Male. The dark blue head bears an erect, dark blue crest comprising bare shafted, racket-shaped feathers (mean length 38 mm, n = 17; 3). The throat and upper breast are glossy blue black, contrasting sharply with the bright coppery chestnut lower breast and belly ; the vent and undertail coverts are blackish. Upperparts are glossy dark blue and the wing coverts have iridescent blue fringes. The primaries are dull blackish (or dull dark brown) and the lower back is coppery orange chestnut/maroon, contrasting with the almost blackish rump and uppertail coverts. The tail is graduated: the 2–3 central pairs of rectrices are rich buffish, with all of the remaining feathers dark blue to black.


Poorly known, with most information having to be interpreted from museum specimens and camera-trap studies. Post-juvenile molt in this species is probably complete (3), and Madge et al. (2) suggested that males attain a dull, adult-like plumage after just 4–6 months; after this molt, immature females may not be distinguishable from adult females (3). Molt duration in this species may not be as prolonged as in Bulwer’s Pheasant (Lophura bulweri), owing to the latter’s larger size and more complex ornaments.

On Borneo, principally known from a camera trap study (3), wherein older juveniles were found in June, while immature males were observed molting in March, June, July, and August. Adult females were molting in July and August, whilst adult males were in molt during May, July–September and December.

On the Thai-Malay Peninsula, of 30 specimens collected in all months excluding June and September, seven exhibited evidence wing molt in March, April, July and October–December, with no indications of seasonal progression (4).

Bare Parts


Generally pale in males , but reportedly more variable in females (3).

Iris and Facial Skin

Iris is red (5, 4, 2, 3). As is common to many species in Asia (see 6), both sexes of Crested Fireback have extensive facial wattles that are bright cobalt blue, but paler (and less extensive) in females.

Tarsi and Toes

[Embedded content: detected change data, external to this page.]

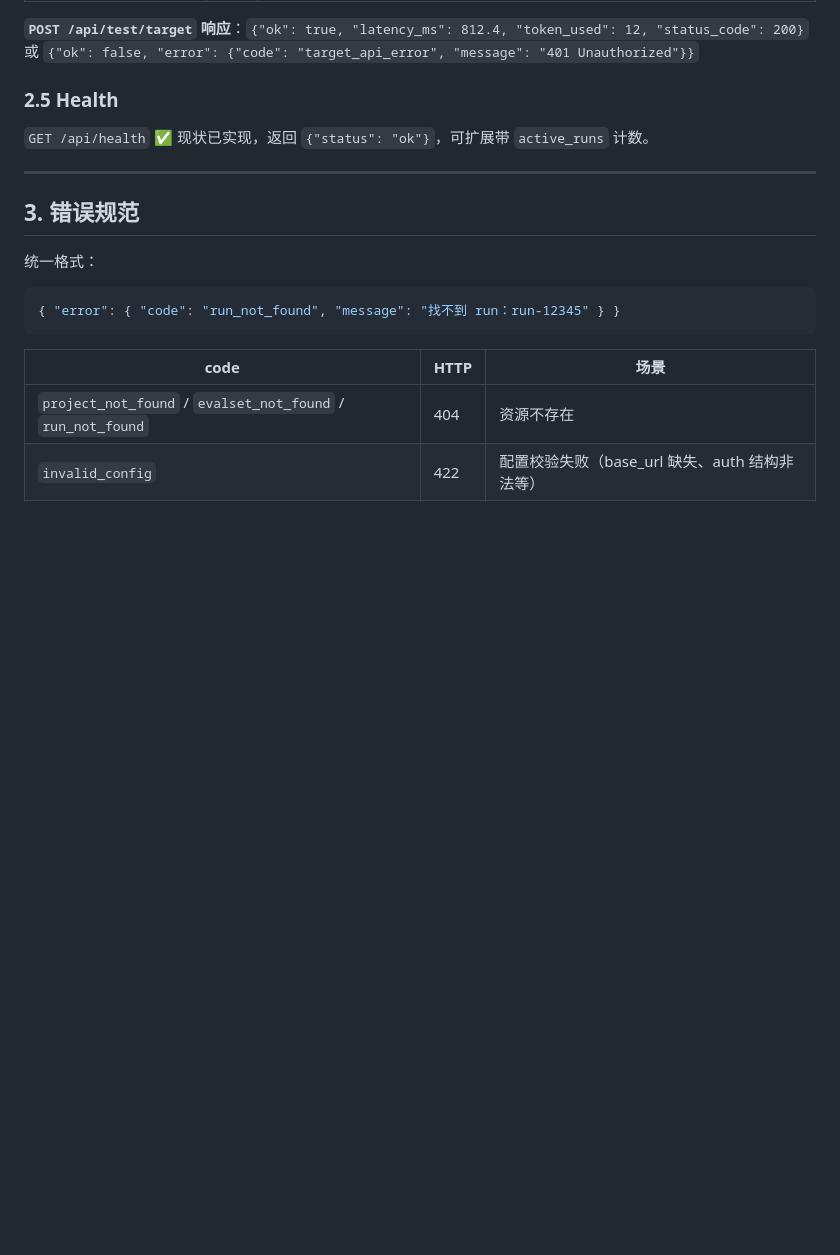
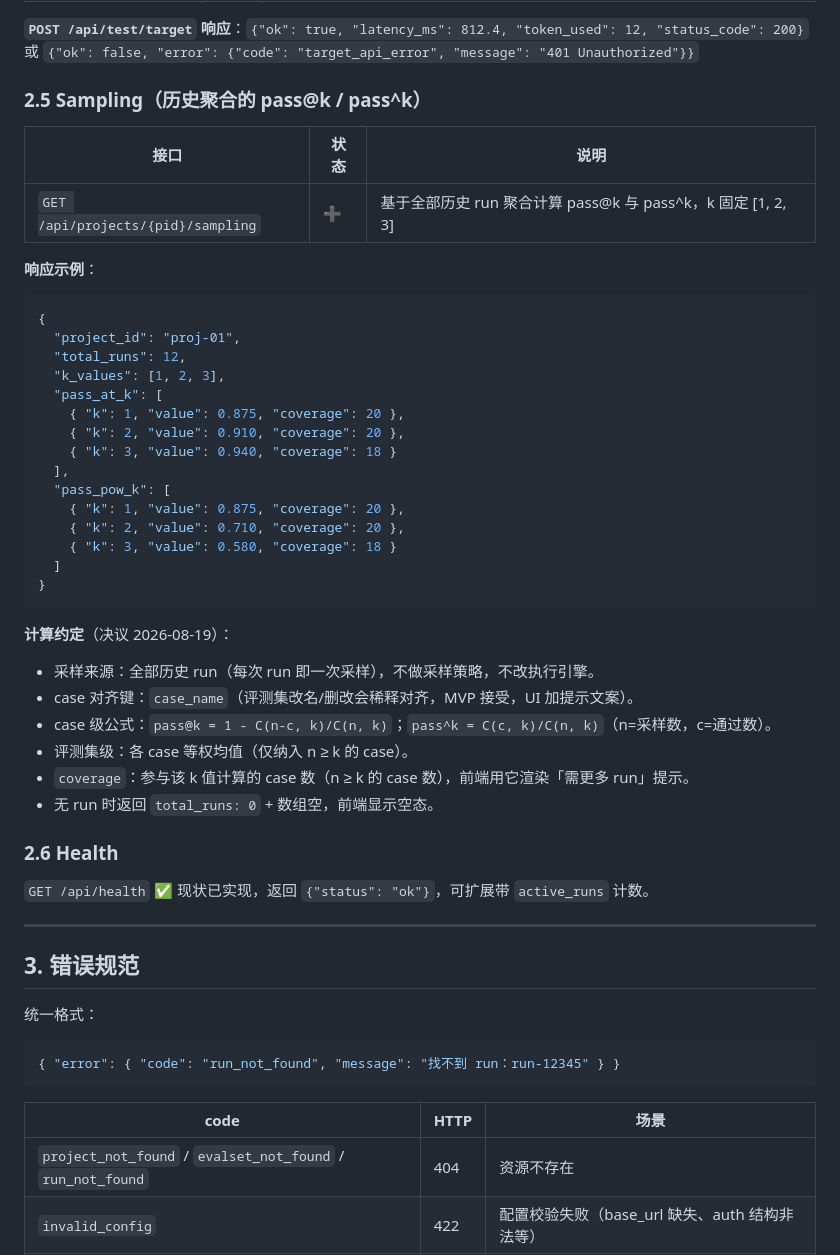
Before and after one commit to davidzc01/simpleeval, a Markdown page: docs/api-contract.md, the part around the change. Drawn GitHub-style; blank space fills up the shorter version.

Commit message:
docs: 新增采样稳定性——历史聚合 pass@k / pass^k
- 决议：k 固定 [1,2,3]、全部历史 run 为采样池、case_name 对齐、
  独立端点 GET /projects/{pid}/sampling
- 契约 §2.5：无偏估计公式 + coverage 语义 + 空态约定
- ui-spec §4.2：概览页双线同图卡片，夹缝宽度=不确定性叙事

````diff
--- a/docs/api-contract.md
+++ b/docs/api-contract.md
@@ -227,7 +227,41 @@
 
 **`POST /api/test/target` 响应**：`{"ok": true, "latency_ms": 812.4, "token_used": 12, "status_code": 200}` 或 `{"ok": false, "error": {"code": "target_api_error", "message": "401 Unauthorized"}}`
 
-### 2.5 Health
+### 2.5 Sampling（历史聚合的 pass@k / pass^k）
+
+| 接口 | 状态 | 说明 |
+|---|---|---|
+| `GET /api/projects/{pid}/sampling` | ➕ | 基于全部历史 run 聚合计算 pass@k 与 pass^k，k 固定 [1, 2, 3] |
+
+**响应示例**：
+
+```json
+{
+  "project_id": "proj-01",
+  "total_runs": 12,
+  "k_values": [1, 2, 3],
+  "pass_at_k": [
+    { "k": 1, "value": 0.875, "coverage": 20 },
+    { "k": 2, "value": 0.910, "coverage": 20 },
+    { "k": 3, "value": 0.940, "coverage": 18 }
+  ],
+  "pass_pow_k": [
+    { "k": 1, "value": 0.875, "coverage": 20 },
+    { "k": 2, "value": 0.710, "coverage": 20 },
+    { "k": 3, "value": 0.580, "coverage": 18 }
+  ]
+}
+```
+
+**计算约定**（决议 2026-08-19）：
+- 采样来源：全部历史 run（每次 run 即一次采样），不做采样策略，不改执行引擎。
+- case 对齐键：`case_name`（评测集改名/删改会稀释对齐，MVP 接受，UI 加提示文案）。
+- case 级公式：`pass@k = 1 - C(n-c, k)/C(n, k)`；`pass^k = C(c, k)/C(n, k)`（n=采样数，c=通过数）。
+- 评测集级：各 case 等权均值（仅纳入 n ≥ k 的 case）。
+- `coverage`：参与该 k 值计算的 case 数（n ≥ k 的 case 数），前端用它渲染「需更多 run」提示。
+- 无 run 时返回 `total_runs: 0` + 数组空，前端显示空态。
+
+### 2.6 Health
 
 `GET /api/health` ✅ 现状已实现，返回 `{"status": "ok"}`，可扩展带 `active_runs` 计数。
 
````
Also changed, not shown: docs/ui-spec.md (+18 -0 lines).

Leg color of the male is variable (7, 3), from whitish to gray green, and sometimes pinkish. Spurs on the male are large (mean length 30 mm, n = 16) (3) and pale (5). Female have the legs usually pale brownish and sport no (or only rudimentary spurs) (3), contra the illustration in Phillipps and Phillipps (8).


Linear Measurements

Overall length of males and females 61 cm and 51 cm, respectively (3).

Bornean birds: males 65–70 cm (tail 24–30 cm); females 56–57 cm (tail 15–19 cm).

Malayan birds: males ca. 70 cm (tail 24–29 cm); females 56–57 cm (tail 17–20 cm).

Linear measurements of the nominate subspecies, in mm, from Madge et al. (2):



Wing length



Tail length



Tarsus length



Additional data from Fischer et al. (3) on tail length (mean males 244 mm, females 182 mm) and spur length (mean males 29.5 mm, females 1.7 mm).


Males typically weigh approximately 1.81–2.5 kg (n = 9) and females 1.35–1.6 kg (n = 4) (4). See also Riley (5).

Recommended Citation

Kirwan, G. M., J. del Hoyo, P. J. K. McGowan, N. Collar, D. A. Christie, and P. F. D. Boesman (2021). Crested Fireback (Lophura ignita), version 2.0. In Birds of the World (B. K. Keeney, Editor). Cornell Lab of Ornithology, Ithaca, NY, USA. https://doi.org/10.2173/bow.crefir1.02